The world is on an El Nino watch, the National Weather Service's Climate Prediction Center said Thursday.
The global climate pattern is well-known for an inundation of snow it can bring the Baltimore area, though its impacts can be varied. There is a 50 percent chance it could arrive for the first time since 2009 by next winter, according to the climate center.
Whether an El Nino is declared depends on surface water temperatures in the Pacific Ocean near the equator. Warmer-than-normal temperatures bring on El Nino, while cooler-than-normal temperatures lead to La Nina.
El Nino last began three years ago, in June 2009, and it lasted until May 2010. Cooling water temperatures then led to a La Nina, which ended in April. Since then, conditions have been considered "neutral."
The climate center's 50 percent probability of an El Nino applies to the second half of this year, which could mean one will arrive by winter.
El Nino's impacts aren't as certain in Maryland as they are in other parts of the world, but many associate the phenomenon with some of Baltimore's snowiest winters. The Feb. 11, 1983 storm that dropped 22.8 inches on Baltimore is considered one of the most notable snowstorms occurring in an El Nino.

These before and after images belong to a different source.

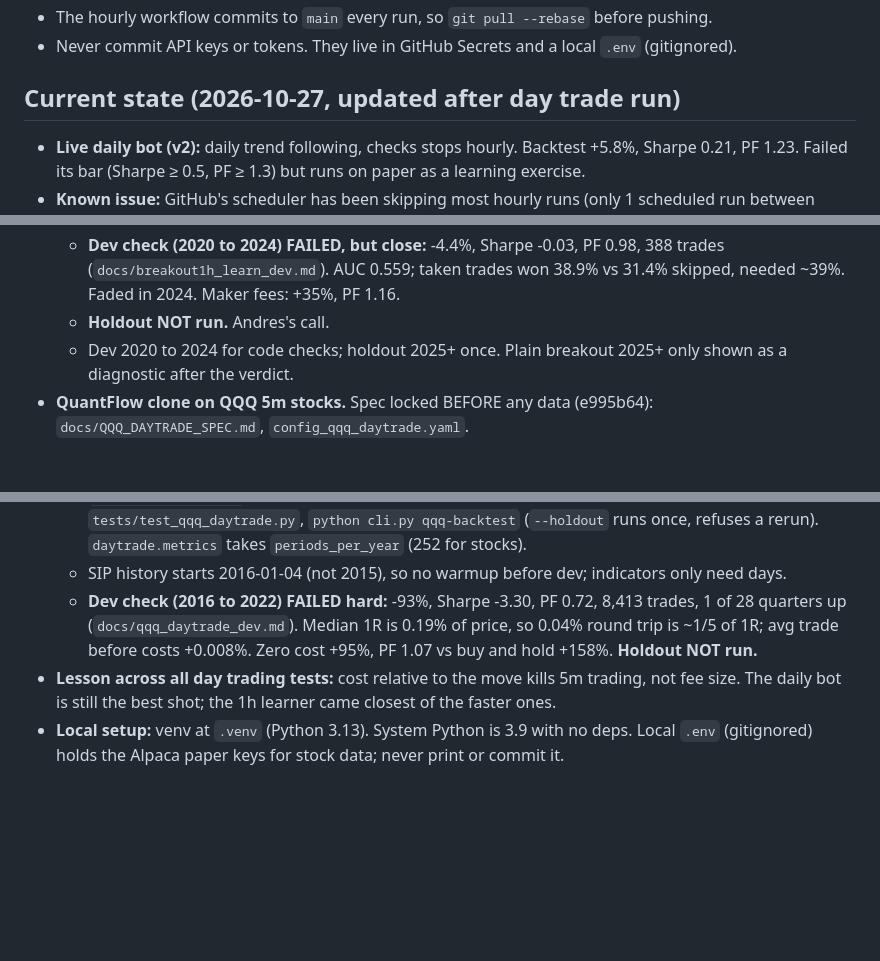
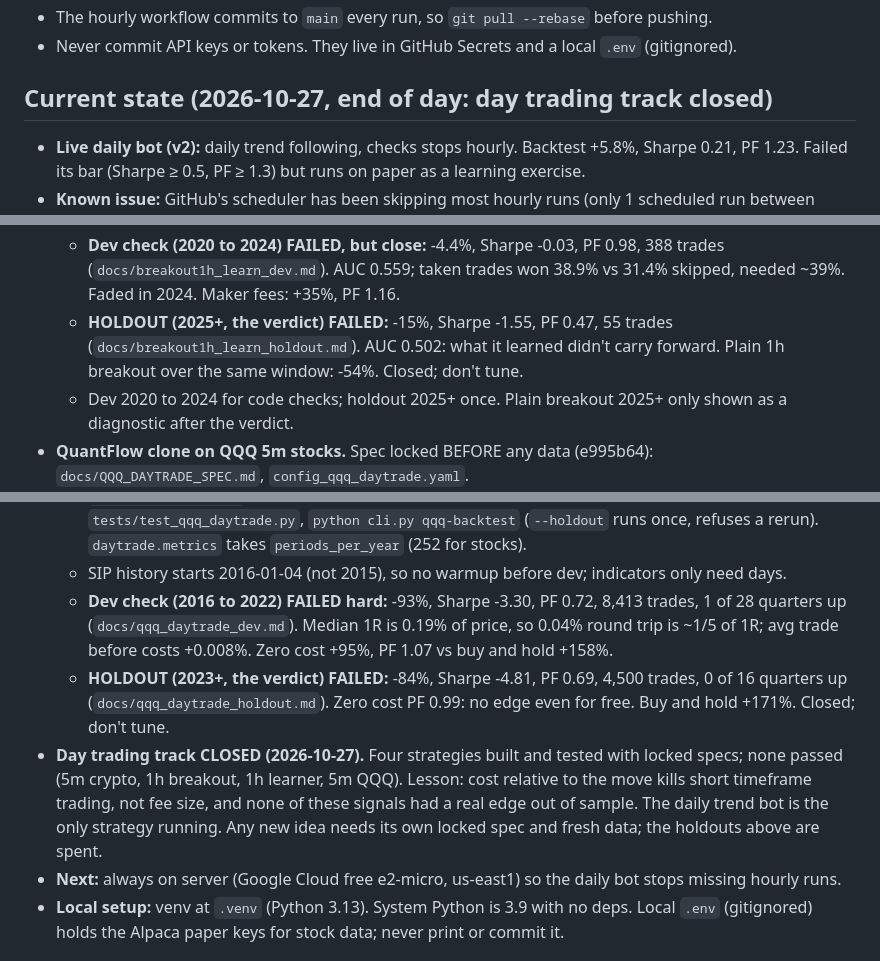
Before and after one commit to ansrdd/cryptobot, a Markdown page: CLAUDE.md, 3 parts joined by grey strips. Rendered like a GitHub page; blank space fills up the shorter version.

```diff
--- a/CLAUDE.md
+++ b/CLAUDE.md
@@ -10,7 +10,7 @@ Paper trading crypto bot (BTC/USD, ETH/USD) on Alpaca paper. Live mode is refuse
 - The hourly workflow commits to `main` every run, so `git pull --rebase` before pushing.
 - Never commit API keys or tokens. They live in GitHub Secrets and a local `.env` (gitignored).
 
-## Current state (2026-10-27, updated after day trade run)
+## Current state (2026-10-27, end of day: day trading track closed)
 - **Live daily bot (v2):** daily trend following, checks stops hourly. Backtest +5.8%, Sharpe 0.21, PF 1.23. Failed its bar (Sharpe ≥ 0.5, PF ≥ 1.3) but runs on paper as a learning exercise.
 - **Known issue:** GitHub's scheduler has been skipping most hourly runs (only 1 scheduled run between 07:21 and 17:50 UTC on 2026-10-27). Plan is an always on server later (Google Cloud free e2-micro in us-east1).
 - **Day trading mode: built, tested once, FAILED (2026-10-27).** A free, open clone of the QuantFlow TradingView indicator (thequantflow.com) on 5 minute bars.
@@ -29,14 +29,16 @@ Paper trading crypto bot (BTC/USD, ETH/USD) on Alpaca paper. Live mode is refuse
   - Same base signal and trade rules. L2 logistic regression on 12 inputs known at signal time predicts P(net win); retrain monthly on candidates that already EXITED (expanding window, 200 sample warm up). Take a trade only if P >= the PF 1.3 breakeven for that trade's cost/R.
   - Built: `bot/breakout1h_learn.py` (features, candidates + labels, numpy logistic regression, monthly walk forward), `tests/test_breakout1h_learn.py`, `python cli.py breakout1h-learn-backtest` (`--holdout` runs once, refuses a rerun). `bot/breakout1h.py` got an optional `buy_filter` hook (no change when unused).
   - **Dev check (2020 to 2024) FAILED, but close:** -4.4%, Sharpe -0.03, PF 0.98, 388 trades (`docs/breakout1h_learn_dev.md`). AUC 0.559; taken trades won 38.9% vs 31.4% skipped, needed ~39%. Faded in 2024. Maker fees: +35%, PF 1.16.
-  - **Holdout NOT run.** Andres's call.
+  - **HOLDOUT (2025+, the verdict) FAILED:** -15%, Sharpe -1.55, PF 0.47, 55 trades (`docs/breakout1h_learn_holdout.md`). AUC 0.502: what it learned didn't carry forward. Plain 1h breakout over the same window: -54%. Closed; don't tune.
   - Dev 2020 to 2024 for code checks; holdout 2025+ once. Plain breakout 2025+ only shown as a diagnostic after the verdict.
 - **QuantFlow clone on QQQ 5m stocks.** Spec locked BEFORE any data (e995b64): `docs/QQQ_DAYTRADE_SPEC.md`, `config_qqq_daytrade.yaml`.
   - Fair test of the idea on the index it was built for, with commission free costs (0.02% per side). Regular hours, gap fill ON, long AND short with stop and reverse, flat at the close, no leverage. Dev 2016 to 2022, holdout 2023+ once.
   - Built: `bot/stocks_data.py` (Alpaca SIP 5m via local `.env` keys, market calendar, regular hours only, split + dividend adjusted, drops an unfinished session; cache in gitignored `data/research/`), `bot/qqq_daytrade.py` (long/short, stop and reverse, gap fill, no fills at/after 15:30, flat at the close), `tests/test_qqq_daytrade.py`, `python cli.py qqq-backtest` (`--holdout` runs once, refuses a rerun). `daytrade.metrics` takes `periods_per_year` (252 for stocks).
   - SIP history starts 2016-01-04 (not 2015), so no warmup before dev; indicators only need days.
-  - **Dev check (2016 to 2022) FAILED hard:** -93%, Sharpe -3.30, PF 0.72, 8,413 trades, 1 of 28 quarters up (`docs/qqq_daytrade_dev.md`). Median 1R is 0.19% of price, so 0.04% round trip is ~1/5 of 1R; avg trade before costs +0.008%. Zero cost +95%, PF 1.07 vs buy and hold +158%. **Holdout NOT run.**
-- **Lesson across all day trading tests:** cost relative to the move kills 5m trading, not fee size. The daily bot is still the best shot; the 1h learner came closest of the faster ones.
+  - **Dev check (2016 to 2022) FAILED hard:** -93%, Sharpe -3.30, PF 0.72, 8,413 trades, 1 of 28 quarters up (`docs/qqq_daytrade_dev.md`). Median 1R is 0.19% of price, so 0.04% round trip is ~1/5 of 1R; avg trade before costs +0.008%. Zero cost +95%, PF 1.07 vs buy and hold +158%.
+  - **HOLDOUT (2023+, the verdict) FAILED:** -84%, Sharpe -4.81, PF 0.69, 4,500 trades, 0 of 16 quarters up (`docs/qqq_daytrade_holdout.md`). Zero cost PF 0.99: no edge even for free. Buy and hold +171%. Closed; don't tune.
+- **Day trading track CLOSED (2026-10-27).** Four strategies built and tested with locked specs; none passed (5m crypto, 1h breakout, 1h learner, 5m QQQ). Lesson: cost relative to the move kills short timeframe trading, not fee size, and none of these signals had a real edge out of sample. The daily trend bot is the only strategy running. Any new idea needs its own locked spec and fresh data; the holdouts above are spent.
+- **Next:** always on server (Google Cloud free e2-micro, us-east1) so the daily bot stops missing hourly runs.
 - **Local setup:** venv at `.venv` (Python 3.13). System Python is 3.9 with no deps. Local `.env` (gitignored) holds the Alpaca paper keys for stock data; never print or commit it.
 
 ## Commands
```
Also changed, not shown: docs/breakout1h_learn_holdout.md (added, +89 -0 lines), docs/qqq_daytrade_holdout.md (added, +83 -0 lines).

The statistics show varying impacts based on the weakness or strength of an El Nino, but in general, Marylanders can expect a cold winter with more snow than normal. The National Weather Service office in Sterling, Va., lays out the possibilities in charts looking back at past El Nino years.